Wells Fargo is introducing new, digitized banking stores to give customers an “omni-channel experience” — the ability to move seamlessly within and between channels when they visit.
This new “neighborhood bank” format demonstrates how technology enables the company to better serve customers, and connect them to all Wells Fargo has to offer, from mobile to stores to call centers and ATMs.
The newest neighborhood bank, the 14th of its kind, opened Sept. 28 at Transbay Gateway, 333 Market St., in the heart of San Francisco’s financial district. It’s a full-service location, but fits into about 2,000 square feet, much smaller than a traditional store.
“We do that through some innovative workflow,” says Jonathan Velline, head of ATM Banking and Store Strategy. “We designed the experience around these assisted-service ATMs that are built into the counter and provide full service for our customers. They dispense $1s, $5s, and $100s in addition to the traditional $20s. Customers can also make deposits, transfers, payments — everything they can do with a traditional teller.

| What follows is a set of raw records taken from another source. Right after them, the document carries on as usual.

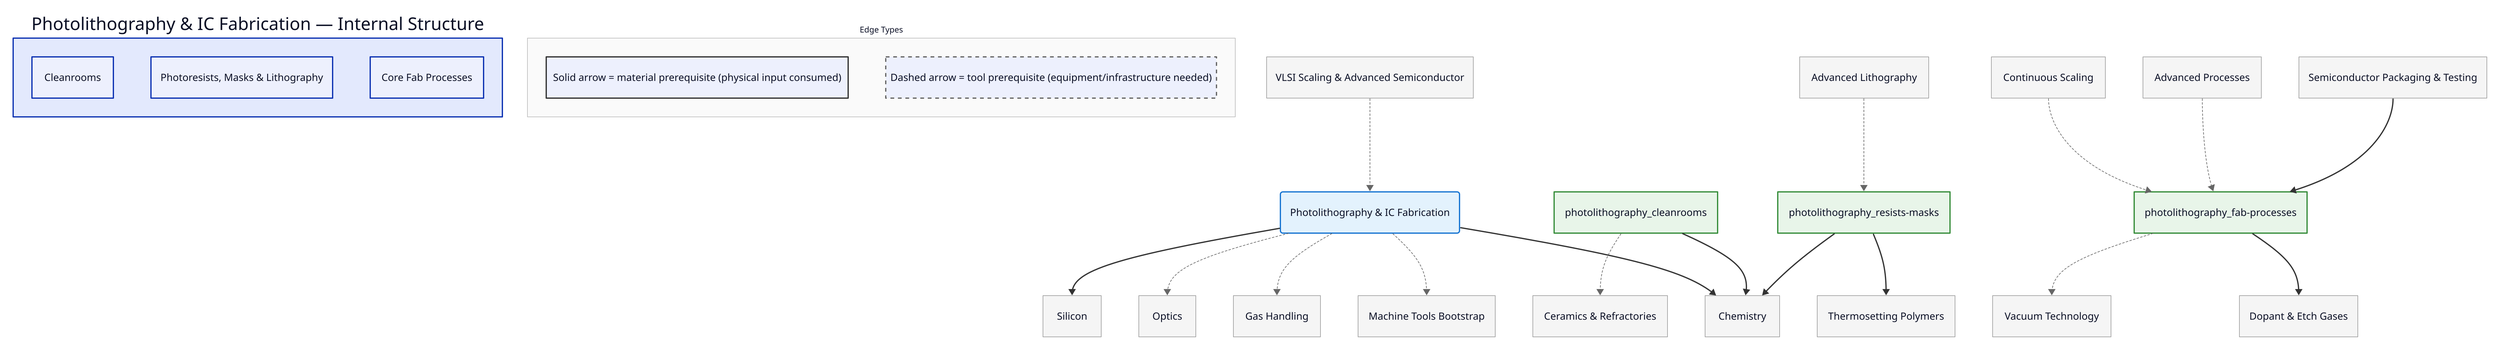
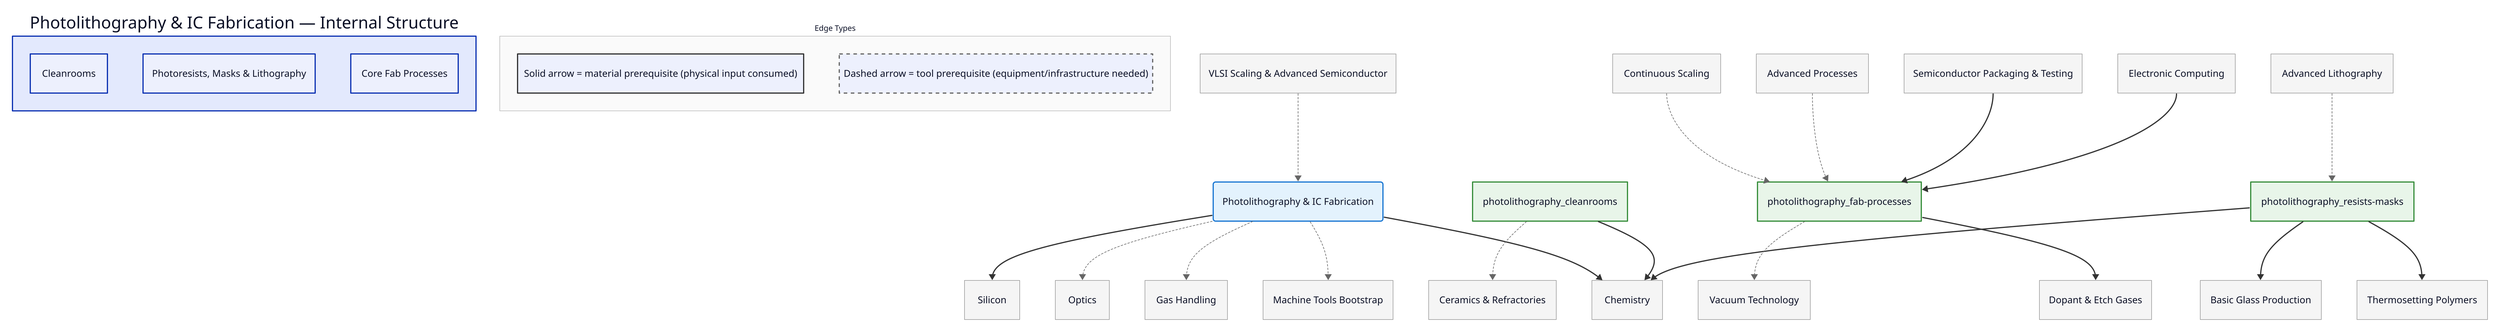
vars: {
  d2-config: {
    layout-engine: elk
    pad: 20
    center: true
  }
}

direction: down

classes: {
  domain: {
    style: {
      fill: "#e3f2fd"
      stroke: "#1976d2"
      stroke-width: 2
      border-radius: 4
    }
  }
  capability: {
    style: {
      fill: "#e8f5e9"
      stroke: "#388e3c"
      stroke-width: 2
    }
  }
  process: {
    style: {
      fill: "#fff3e0"
      stroke: "#f57c00"
      stroke-width: 2
    }
  }
  critical: {
    style: {
      fill: "#fff3e0"
      stroke: "#f57c00"
      stroke-width: 3
      bold: true
    }
  }
  earlyWin: {
    style: {
      fill: "#e8f5e9"
      stroke: "#388e3c"
      stroke-width: 3
    }
  }
  pinnacle: {
    style: {
      fill: "#fce4ec"
      stroke: "#c62828"
      stroke-width: 3
      bold: true
    }
  }
  external: {
    style: {
      fill: "#f5f5f5"
      stroke: "#9e9e9e"
      stroke-width: 1
    }
  }
  legend: {
    style: {
      fill: "#fafafa"
      stroke: "#bdbdbd"
      stroke-width: 1
      font-size: 13
    }
  }
  material-edge: {
    style: {
      stroke: "#333333"
      stroke-width: 2
    }
  }
  tool-edge: {
    style: {
      stroke: "#666666"
      stroke-width: 1
      stroke-dash: 3
    }
  }
}

# ==================== INTERNAL NODES ====================
photolithography_internal: "Photolithography & IC Fabrication — Internal Structure" {
  photolithography_cleanrooms: Cleanrooms
  photolithography_resists-masks: "Photoresists, Masks & Lithography"
  photolithography_fab-processes: Core Fab Processes
}

# ==================== DOMAIN NODE ====================
photolithography: "Photolithography & IC Fabrication"

# ==================== EXTERNAL DEPENDENCIES ====================
ceramics: "Ceramics & Refractories" {
  shape: rectangle
}
chemistry: Chemistry {
  shape: rectangle
}
chemistry_dopant-etch-gases: "Dopant & Etch Gases" {
  shape: rectangle
}
chemistry_packaging-testing: "Semiconductor Packaging & Testing" {
  shape: rectangle
}
+ computing_electronic: Electronic Computing {
+   shape: rectangle
+ }
gas-handling: Gas Handling {
  shape: rectangle
}
gas-handling_vacuum: Vacuum Technology {
+   shape: rectangle
+ }
+ glass_basic: Basic Glass Production {
  shape: rectangle
}
machine-tools: Machine Tools Bootstrap {
  shape: rectangle
}
optics: Optics {
  shape: rectangle
}
polymers_thermosets: Thermosetting Polymers {
  shape: rectangle
}
silicon: Silicon {
  shape: rectangle
}
vlsi-scaling: "VLSI Scaling & Advanced Semiconductor" {
  shape: rectangle
}
vlsi-scaling_advanced-lithography: Advanced Lithography {
  shape: rectangle
}
vlsi-scaling_advanced-processes: Advanced Processes {
  shape: rectangle
}
vlsi-scaling_continuous-scaling: Continuous Scaling {
  shape: rectangle
}

# ==================== EDGES ====================
photolithography -> machine-tools: { class: tool-edge }
photolithography -> chemistry: { class: material-edge }
photolithography -> gas-handling: { class: tool-edge }
photolithography -> optics: { class: tool-edge }
photolithography -> silicon: { class: material-edge }
photolithography_cleanrooms -> chemistry: { class: material-edge }
photolithography_cleanrooms -> ceramics: { class: tool-edge }
photolithography_resists-masks -> chemistry: { class: material-edge }
photolithography_resists-masks -> polymers_thermosets: { class: material-edge }
photolithography_fab-processes -> chemistry_dopant-etch-gases: { class: material-edge }
photolithography_fab-processes -> gas-handling_vacuum: { class: tool-edge }
vlsi-scaling -> photolithography: { class: tool-edge }
vlsi-scaling_continuous-scaling -> photolithography_fab-processes: { class: tool-edge }
vlsi-scaling_advanced-lithography -> photolithography_resists-masks: { class: tool-edge }
vlsi-scaling_advanced-processes -> photolithography_fab-processes: { class: tool-edge }
chemistry_packaging-testing -> photolithography_fab-processes: { class: material-edge }
+ computing_electronic -> photolithography_fab-processes: { class: material-edge }
+ photolithography_resists-masks -> glass_basic: { class: material-edge }

# ==================== STYLING ====================
photolithography.class: domain
photolithography_cleanrooms.class: capability
photolithography_resists-masks.class: capability
photolithography_fab-processes.class: capability
ceramics.class: external
chemistry.class: external
chemistry_dopant-etch-gases.class: external
chemistry_packaging-testing.class: external
+ computing_electronic.class: external
gas-handling.class: external
gas-handling_vacuum.class: external
+ glass_basic.class: external
machine-tools.class: external
optics.class: external
polymers_thermosets.class: external
silicon.class: external
vlsi-scaling.class: external
vlsi-scaling_advanced-lithography.class: external
vlsi-scaling_advanced-processes.class: external
vlsi-scaling_continuous-scaling.class: external

# ==================== LEGEND ====================
d2-legend: "Edge Types" {
  class: legend
  mat: "Solid arrow = material prerequisite (physical input consumed)" {
    style: {
      stroke: "#333333"
      stroke-width: 2
    }
  }
  tool: "Dashed arrow = tool prerequisite (equipment/infrastructure needed)" {
    style: {
      stroke: "#666666"
      stroke-dash: 3
    }
  }
}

If a customer needs assistance, a team member helps the customer at that machine using a wireless tablet.”
This assisted-service option allows Wells Fargo to deliver the best digital experience without compromising on personal service, Jonathan says.
The new workflow is also paperless, which eliminates the need for storage space. Meeting areas for customers and team members are cozier, and located a few steps from where transactions take place.
Traditional stores use about 40 percent of space for back offices versus about 10 percent for neighborhood bank locations. The size of a traditional store is about 4,000 square feet, vs. 1,000 to 2,000 square feet for neighborhood bank locations.
The store model, which complements our Traditional and In Store formats, has been opened in several locations, including New York City and Washington, D.C.
A majority of Wells Fargo customers interact with three or more channels during a six-month period, says Brett Pitts, head of Digital for Virtual Channels.
The new digital strategy isn’t supplanting stores, but rather complementing them.
“Innovation is a key part of what we do,” Brett says. “There are all kinds of technologies that we can experiment with, but it’s really important that we stay focused on our customers, on what’s of value to them, on what enables them to be financially successful, and on how we best serve them. It’s a key component of what we do, both from a technology perspective and a business perspective.”